Trigger Warning: Gun Violence, Police Brutality, Racism
As the Black Lives Matter movement regained momentum last summer, calls to reform police departments across the United States also grew stronger. Many demanded that law enforcement agencies more closely reflect the demographics of communities they serve, in light of the number of White police officers who killed unarmed Black men. A new study has revealed that police officers of color, and women officers, are less likely to make stops and arrests. The first of a kind study, published Thursday in the journal Science, shows how more diversity within police departments can reduce shootings and improve how police treat Black residents, CNN reports.
Study finds police officers of color make fewer stops and arrests and use less force than white officers https://t.co/o49lixeIR1— Ram Ramgopal (@RamCNN) February 11, 2021
Jonathan Mummolo, assistant professor of politics and public affairs at Princeton University, was one of the authors of the study. "In line with the assertions of many social justice advocates, we find that officers of color and female officers are less likely to stop, arrest, or use force than their white or male counterparts," he said in an interview with the news outlet. "Especially when encountering minority civilians, when working in common circumstances. So diversity in policing yields tangible effects." The study was conducted by analyzing data from open records requests that showed race/ethnicity, language skills, daily shift assignments, and other information from 7,000 Chicago police officers. This data was matched to time-stamped, geolocated records that showed arrests, traffic stops, and use of force against civilians by those officers from 2012 to 2015.
February 12, 2021
According to the study's findings, Black police officers had 29 percent fewer stops, 21 percent fewer arrests, and 32 percent fewer instances of the use of force per shift than their White counterparts across the city of Chicago. These findings were similar for Hispanic and women officers, although the gaps were modest. Mummolo stated, "In case it wasn't already clear to some the events of the past year following the killing of George Floyd have made it undeniable that policing is one of the most pressing political and social issues of our time. And there [is] no shortage of proposals for how to change policing. But, as with so many social problems, we are still lagging behind in producing credible evidence on the efficacy of many policies largely because of data constraints.

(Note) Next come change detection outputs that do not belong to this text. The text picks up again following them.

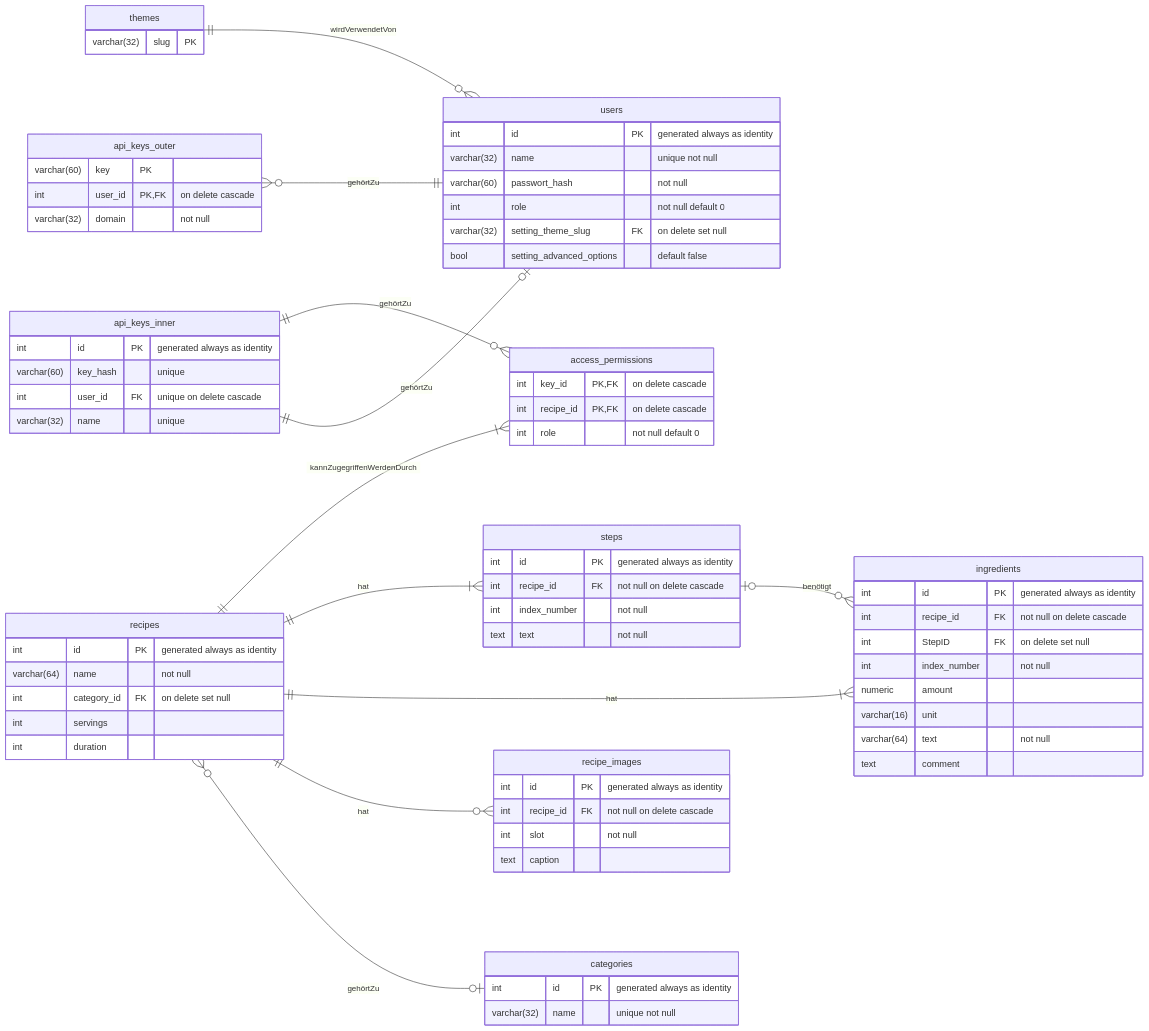
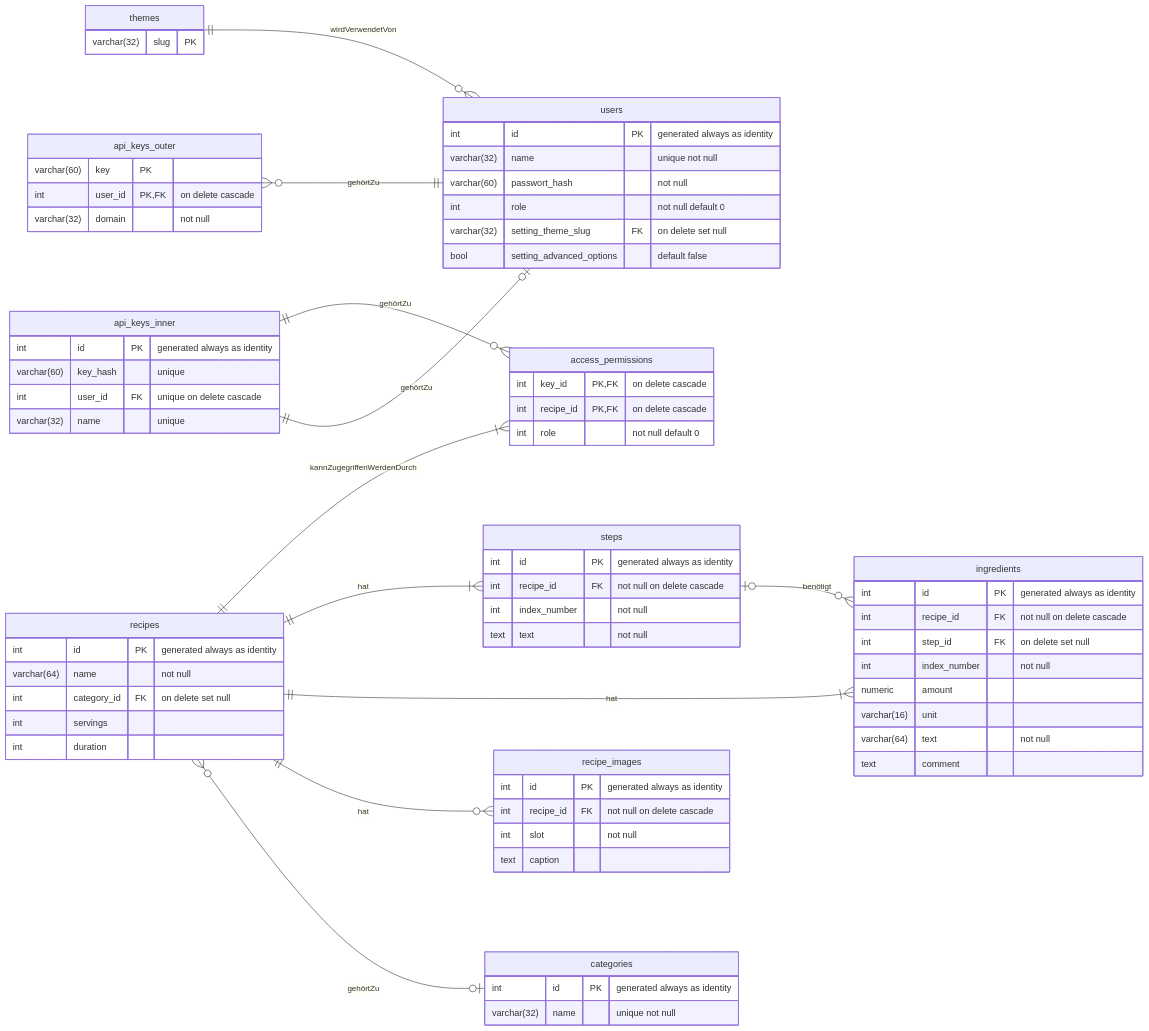
One commit to juve33/kochbuch changed the diagram in planning/db.md. Above: the diagram before and after it, drawn with Mermaid.

Commit message:
planning: fixed column name

```diff
--- a/planning/db.md
+++ b/planning/db.md
@@ -36,7 +36,7 @@
 i[ingredients] {
     int id PK "generated always as identity"
     int recipe_id FK "not null on delete cascade"
-    int StepID FK "on delete set null"
+    int step_id FK "on delete set null"
     int index_number "not null"
     numeric amount
     varchar(16) unit
```
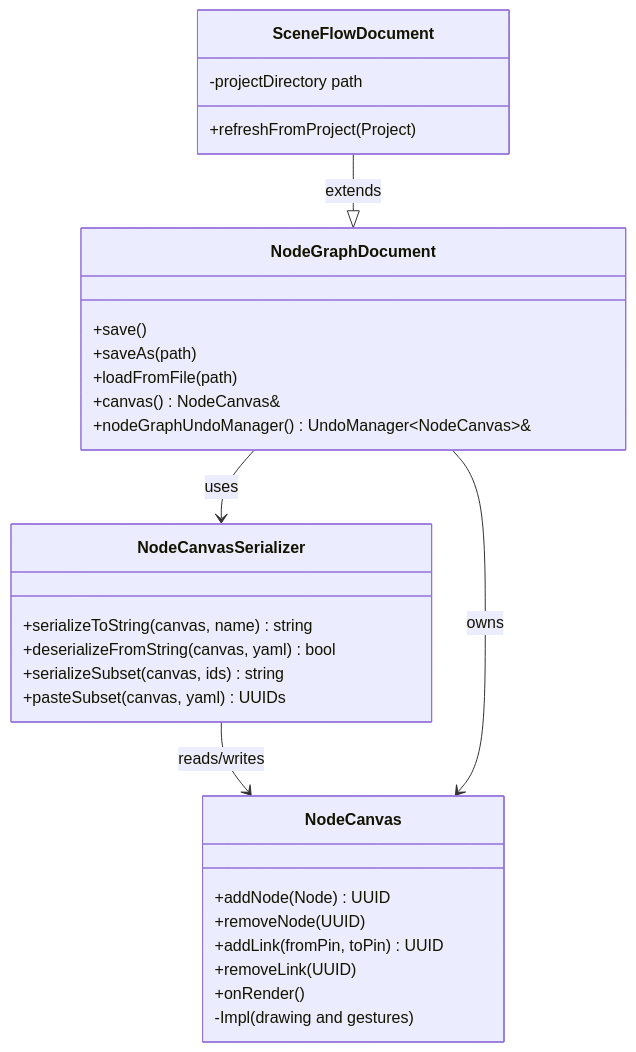
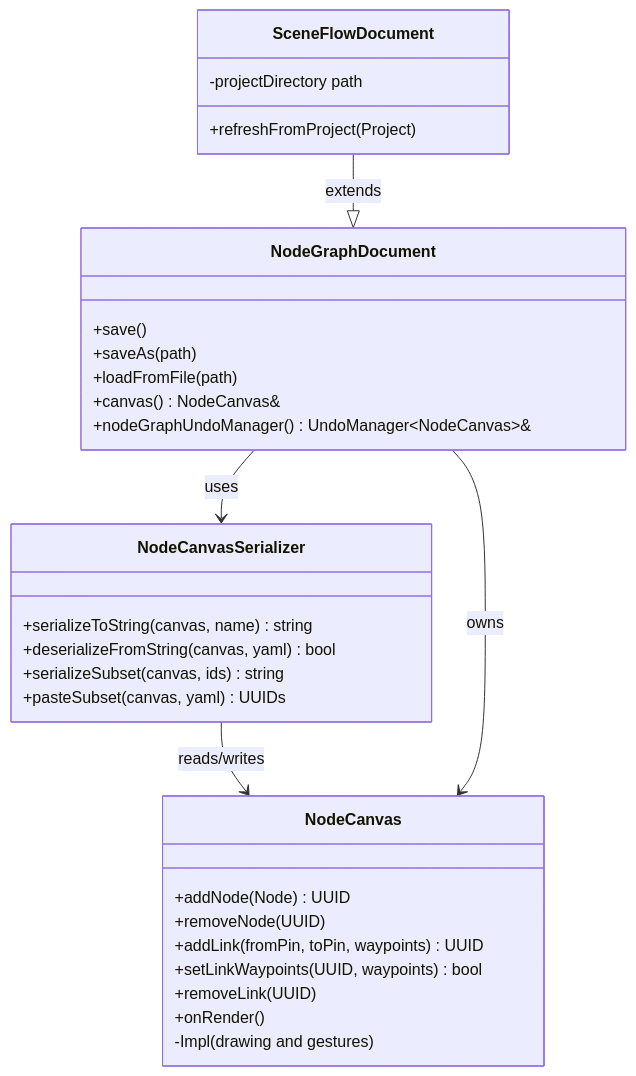
Before and after one commit to Silmaen/Owl: the diagram in doc/pages/node_graph.md, drawn with Mermaid. The commit also changed other lines of this file and 121 other files, not shown here.

First line of the commit message:
Route node-graph links through waypoints in every graph editor (#347)

````diff
--- a/doc/pages/node_graph.md
+++ b/doc/pages/node_graph.md
@@ -21,32 +21,33 @@
 ```mermaid
 classDiagram
     class NodeCanvas {
         +addNode(Node) UUID
         +removeNode(UUID)
-        +addLink(fromPin, toPin) UUID
+        +addLink(fromPin, toPin, waypoints) UUID
+        +setLinkWaypoints(UUID, waypoints) bool
         +removeLink(UUID)
         +onRender()
         -Impl (drawing and gestures)
     }
     class NodeCanvasSerializer {
         +serializeToString(canvas, name) string
         +deserializeFromString(canvas, yaml) bool
         +serializeSubset(canvas, ids) string
         +pasteSubset(canvas, yaml) UUIDs
     }
     class NodeGraphDocument {
         +save()
         +saveAs(path)
         +loadFromFile(path)
         +canvas() NodeCanvas&
         +nodeGraphUndoManager() UndoManager~NodeCanvas~&
     }
     class SceneFlowDocument {
         +refreshFromProject(Project)
         -projectDirectory path
     }
     NodeCanvasSerializer --> NodeCanvas : reads/writes
     NodeGraphDocument --> NodeCanvas : owns
     NodeGraphDocument --> NodeCanvasSerializer : uses
     SceneFlowDocument --|> NodeGraphDocument : extends
 ```
````
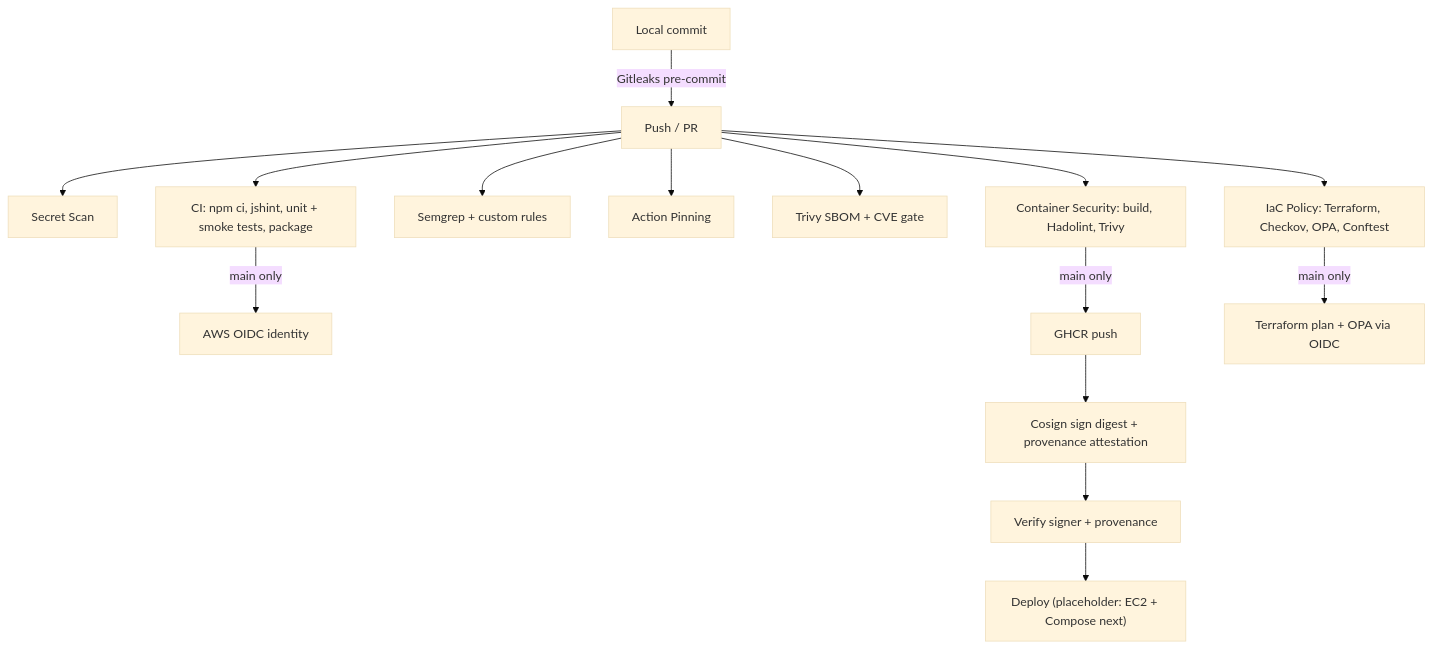
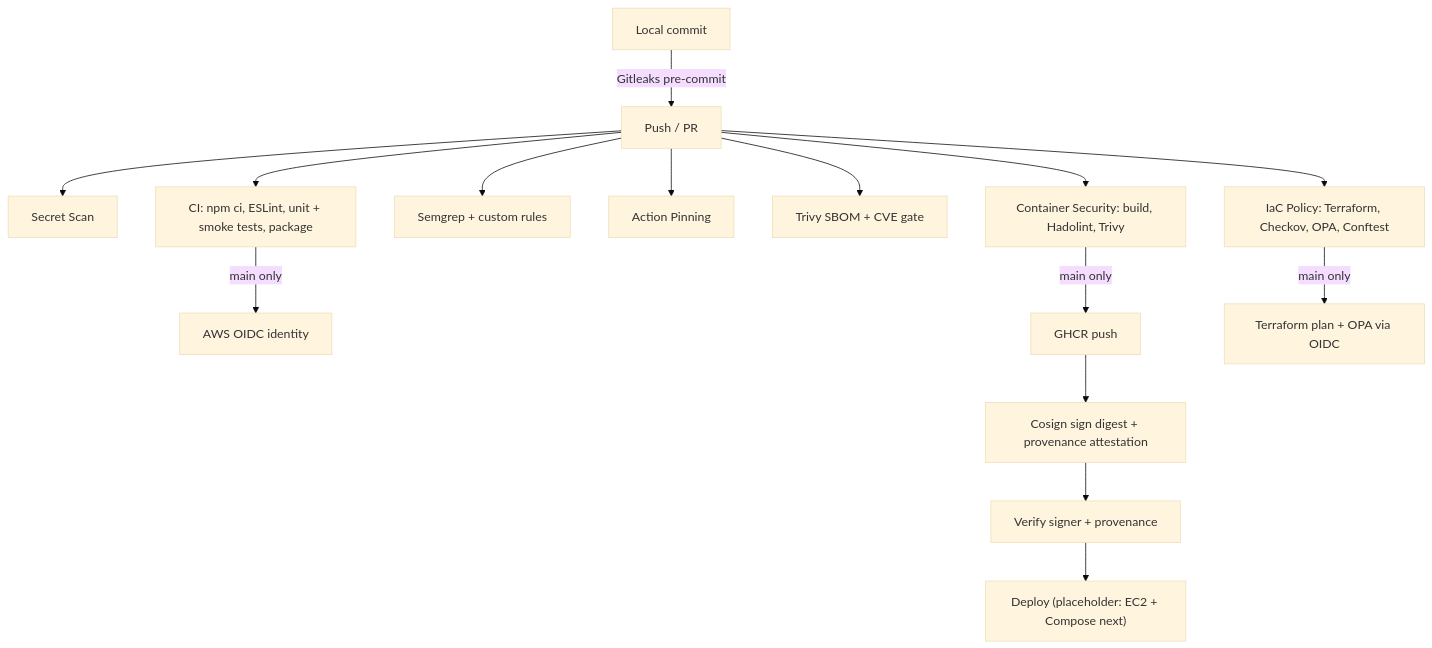
One commit to RonaldMontgomery/nodegoat-devsecops changed the diagram in README.md. Above: the diagram before and after it, drawn with Mermaid (base theme). The commit also changed other lines of this file and 14 other files, not shown here.

First line of the commit message:
Upgrade vulnerable dependencies; enable helmet; replace jshint with ESLint

````diff
--- a/README.md
+++ b/README.md
@@ -25,17 +25,17 @@
 ```mermaid
 flowchart TD
   Dev["Local commit"] -->|Gitleaks pre-commit| Push["Push / PR"]
   Push --> SS["Secret Scan"]
-  Push --> CI["CI: npm ci, jshint, unit + smoke tests, package"]
+  Push --> CI["CI: npm ci, ESLint, unit + smoke tests, package"]
   Push --> SAST["Semgrep + custom rules"]
   Push --> PIN["Action Pinning"]
   Push --> SCA["Trivy SBOM + CVE gate"]
   Push --> CS["Container Security: build, Hadolint, Trivy"]
   Push --> IAC["IaC Policy: Terraform, Checkov, OPA, Conftest"]
   CI -->|main only| OIDC["AWS OIDC identity"]
   CS -->|main only| PUB["GHCR push"]
   PUB --> SIGN["Cosign sign digest + provenance attestation"]
   SIGN --> VER["Verify signer + provenance"]
   VER --> DEP["Deploy (placeholder: EC2 + Compose next)"]
   IAC -->|main only| PLAN["Terraform plan + OPA via OIDC"]
 ```
````
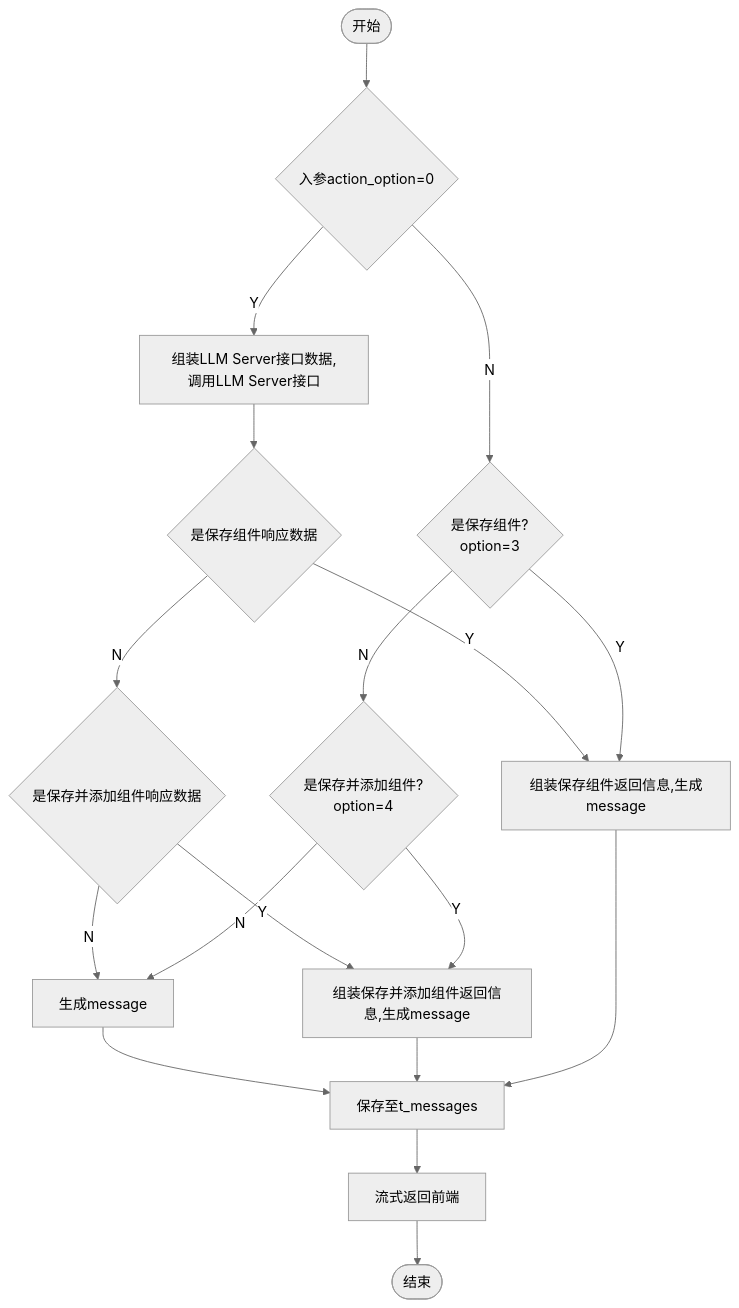
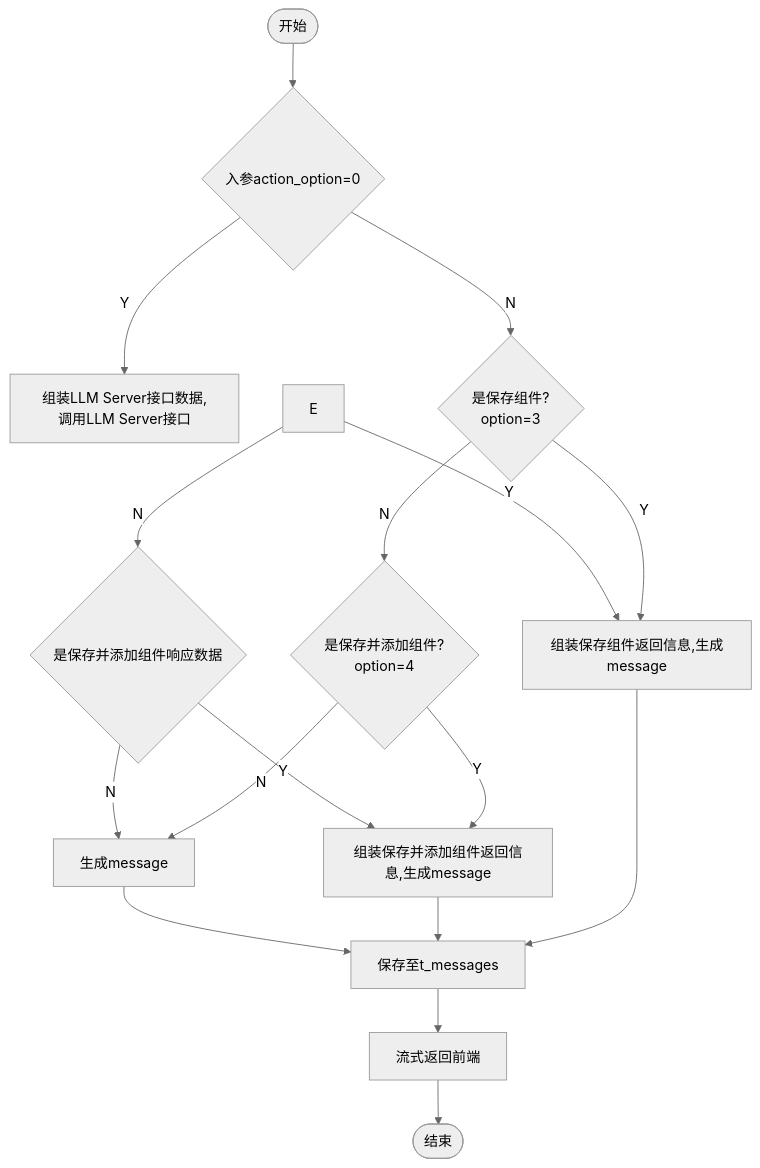
One commit to yingjianzh/iodraw-files changed the diagram in all/添加保存组件.md. Above: the diagram before and after it, drawn with Mermaid (neutral theme).

Commit message:
2024-10-15 15:23:50 update

````diff
--- a/all/添加保存组件.md
+++ b/all/添加保存组件.md
@@ -1,20 +1,20 @@
 ```mermaid
 flowchart TD
     A([开始]) --> B{入参action_option=0}
     B -- Y --> C[组装LLM Server接口数据,调用LLM Server接口]
     B -- N --> D{是保存组件? \n option=3}
     E -- N --> L{是保存并添加组件响应数据}
     E -- Y --> F[组装保存组件返回信息,生成message]
-    C --> E{是保存组件响应数据}
+    
     L -- N --> R[生成message]
     R --> G
     L -- Y --> K
     D -- Y --> F
     D -- N --> J{是保存并添加组件? \n option=4}
     J -- Y --> K[组装保存并添加组件返回信息,生成message]
     K --> G
     J -- N --> R
     F --> G[保存至t_messages]
     G --> H[流式返回前端]
     H --> I([结束])
 ```
````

We think our study offers valuable evidence that citizens and policymakers can use as they debate the way forward."
In light of the recent findings, the Chicago Police Department, which has undergone major reforms in the recent past, released a statement ensuring that it is "committed to treating all individuals with dignity and respect." "Ensuring that our officers reflect the diversity of Chicago's communities is critical to public safety and constitutional policing," the statement reads. "The Department has also expanded community immersion-based training for new recruits to learn more about the communities they serve. Additionally, as part of our ongoing reform efforts, all officers are also required to undergo implicit bias training as part of annual in-service training."
Initially, the Chicago police force was mostly White and male. Nonetheless, about half of all sworn officers today belong to minority races and more than one-fifth are female, the study shows. "Chicago is a large and racially diverse metropolis, with roughly half of residents identifying as non-White," the researchers write. "Chicago is also heavily segregated, has a history of racial tensions between residents and police, and has come under recent scrutiny for controversial aggressive policing tactics such as 'stop and frisk.'" While this study may encourage other police departments to commit to hiring more diverse recruits, those who favor abolishing police may still wish for more radical efforts in curbing violence perpetrated by police officers.